That’s an option you’ll see in the next few days at ColumbiaMissourian.com.
The Missourian is converting its digital meter system away from the 24-hour model. That is, the 24-hour time limit for free published news at ColumbiaMissourian.com is going away.
That’s not to say the news will be free.
If you don’t want to pay $5.95 monthly to be a Missourian member, there will be another way to access articles from whenever they were published. It’s through a program by Google that presents a short one- or two-question survey before you can see the article. (If you’re a member, you don’t see any surveys. Membership has its privileges.)
Here’s the ecosystem: Google receives 10 cents from market research firms for every completed survey. Google pays the newspaper a nickel for each survey response. The research companies get data for a better idea of what we like as consumers.
When I mentioned the survey idea to a few friends, the first or second question always centered on privacy. Google says it does not access any personal information — answering a survey about tires won’t suddenly produce a bunch of spam email for Michelin in your email inbox.
The Missourian advertising team that proposed the survey model said it didn’t find anything out there countering Google’s claim. The company says the survey program, which was introduced in 2012, runs in more than 300 newspapers.
Why move away from the 24-hour meter?
It didn’t work.
After 18 months, memberships hit a plateau, and the revenue didn’t offset the deficits, namely reduced traffic to the website and costs affiliated with managing the system.

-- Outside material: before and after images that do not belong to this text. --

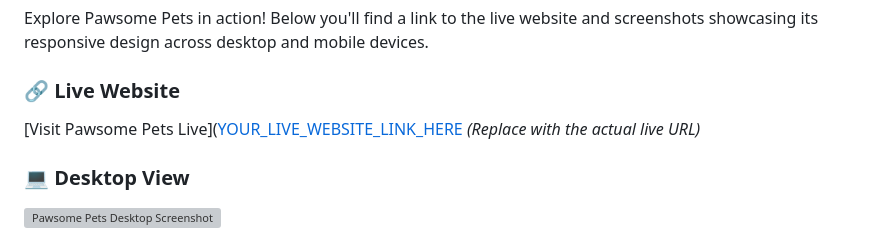
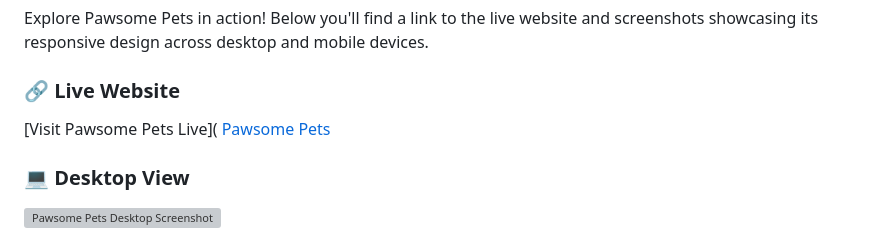
Before and after one commit to shakibbash/BB1-Assignment_03_Category_0001, a Markdown page: README.md, the part around the change. GitHub-like rendering; grey boxes are pictures that could not be loaded.

```diff
--- a/README.md
+++ b/README.md
@@ -12,7 +12,7 @@ Explore Pawsome Pets in action!  Below you'll find a link to the live website an
 
 ### 🔗 Live Website
 
-[Visit Pawsome Pets Live]([YOUR_LIVE_WEBSITE_LINK_HERE](https://shakibbash.github.io/BB1-Assignment_03_Category_0001/)  *(Replace with the actual live URL)*
+[Visit Pawsome Pets Live]([ Pawsome Pets](https://shakibbash.github.io/BB1-Assignment_03_Category_0001/)
 
 ### 💻 Desktop View
 ![Pawsome Pets Desktop Screenshot](https://i.postimg.cc/LXT0Hzbz/screenshot-1739283458804.png)
```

I also heard complaints from readers about the difficulty of sharing stories. You read something, got excited and wanted to share it with your friends on Facebook or email. But those friends couldn’t access the article because the 24-hour period had expired. The system ran up against the way news flows organically across networks of people and institutions.
Other problems: Journalism students said it was difficult to share their work with prospective employers, and some felt it was unfair to pay for the work that they produced.
The Missourian system will look similar to the Albuquerque Journal’s. So let’s take a look:
From its home page, I selected an article, “Holm’s negotiations with UFC going better.” The article page popped up with the headline, but the article was grayed out. Below the headline, I was asked to either answer the survey or log in as a subscriber.
On another article, I was asked: “Have you tried a new makeup product or brand in the last six months?” My answer, you may be surprised to learn, was no. There was no second question.
There are a lot of options newspapers can use with the surveys. Albuquerque uses long surveys, up to 10 questions, with the incentive of seven days survey-free after completion.
The Missourian will start simple, with short surveys. The surveys I’ve completed on the Albuquerque site for the most part took less than 15 seconds.
It remains to be seen where the irritation threshold lies. Active Missourian readers may find the monthly membership fee a bargain compared to answering surveys for 10 or 20 stories daily.
And, as I wrote when the 24-hour model was launched, I believe membership is a statement that says you have a stake in the continuing success of the Columbia Missourian and its dual missions of serving mid-Missouri and training the next generation of journalists.
No one sees surveys as the panacea for newspaper business models. At least I haven’t found anyone brave or foolish enough to stake that ground. Most see it as a nice interim step — to the still undefined next great thing.
As always, your feedback is welcome. There is room to tweak some of the particulars. There is a commitment, though, of giving the new system a good shot at success.